WHAT THIS TASK INVOLVES: Where in the data below does the word "github" appear? Copy every line that has it.

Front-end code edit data
----------

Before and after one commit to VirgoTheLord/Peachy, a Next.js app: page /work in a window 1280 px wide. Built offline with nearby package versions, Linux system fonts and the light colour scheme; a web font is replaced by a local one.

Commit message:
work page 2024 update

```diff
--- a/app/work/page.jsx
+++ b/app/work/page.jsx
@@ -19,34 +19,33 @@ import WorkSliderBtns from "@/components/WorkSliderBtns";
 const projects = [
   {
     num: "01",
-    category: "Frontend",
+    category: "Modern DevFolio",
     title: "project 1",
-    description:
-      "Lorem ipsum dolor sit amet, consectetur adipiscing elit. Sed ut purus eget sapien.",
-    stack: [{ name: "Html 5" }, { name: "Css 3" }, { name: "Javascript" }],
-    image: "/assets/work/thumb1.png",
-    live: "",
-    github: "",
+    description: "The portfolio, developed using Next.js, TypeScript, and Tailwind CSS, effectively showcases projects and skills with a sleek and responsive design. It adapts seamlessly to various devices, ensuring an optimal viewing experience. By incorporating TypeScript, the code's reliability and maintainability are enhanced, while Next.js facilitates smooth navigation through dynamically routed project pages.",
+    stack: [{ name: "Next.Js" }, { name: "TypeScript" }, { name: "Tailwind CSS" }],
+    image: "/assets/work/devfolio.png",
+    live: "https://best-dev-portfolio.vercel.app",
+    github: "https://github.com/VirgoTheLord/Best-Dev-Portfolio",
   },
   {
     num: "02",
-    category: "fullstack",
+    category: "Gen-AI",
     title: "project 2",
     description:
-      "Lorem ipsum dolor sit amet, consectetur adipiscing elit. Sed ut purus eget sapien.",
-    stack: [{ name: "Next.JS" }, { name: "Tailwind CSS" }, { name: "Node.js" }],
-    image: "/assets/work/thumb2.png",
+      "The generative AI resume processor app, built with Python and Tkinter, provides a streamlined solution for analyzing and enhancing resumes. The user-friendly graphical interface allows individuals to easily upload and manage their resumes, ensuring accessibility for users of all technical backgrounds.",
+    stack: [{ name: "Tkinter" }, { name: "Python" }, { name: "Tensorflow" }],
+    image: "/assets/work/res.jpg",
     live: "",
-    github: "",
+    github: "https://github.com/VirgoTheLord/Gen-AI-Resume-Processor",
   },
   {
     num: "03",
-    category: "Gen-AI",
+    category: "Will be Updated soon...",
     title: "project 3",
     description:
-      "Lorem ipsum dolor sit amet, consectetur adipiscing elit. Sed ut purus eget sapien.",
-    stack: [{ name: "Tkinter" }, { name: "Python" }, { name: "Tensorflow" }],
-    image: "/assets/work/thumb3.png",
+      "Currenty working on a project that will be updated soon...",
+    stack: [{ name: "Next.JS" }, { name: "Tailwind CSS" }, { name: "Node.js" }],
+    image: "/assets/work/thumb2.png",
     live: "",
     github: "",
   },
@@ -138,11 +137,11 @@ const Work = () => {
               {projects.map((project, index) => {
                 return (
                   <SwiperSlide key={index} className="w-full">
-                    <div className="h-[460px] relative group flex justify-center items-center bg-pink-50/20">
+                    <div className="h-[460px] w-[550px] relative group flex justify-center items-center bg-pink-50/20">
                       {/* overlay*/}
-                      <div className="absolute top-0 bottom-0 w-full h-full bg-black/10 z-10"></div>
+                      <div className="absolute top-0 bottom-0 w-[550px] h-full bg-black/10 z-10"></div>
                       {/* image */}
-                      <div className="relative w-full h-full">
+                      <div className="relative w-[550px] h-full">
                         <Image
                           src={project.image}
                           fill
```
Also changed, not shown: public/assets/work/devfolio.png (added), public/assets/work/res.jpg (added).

----------

RESULT BELOW:
-    github: "",
+    github: "https://github.com/VirgoTheLord/Best-Dev-Portfolio",
-    github: "",
+    github: "https://github.com/VirgoTheLord/Gen-AI-Resume-Processor",
     github: "",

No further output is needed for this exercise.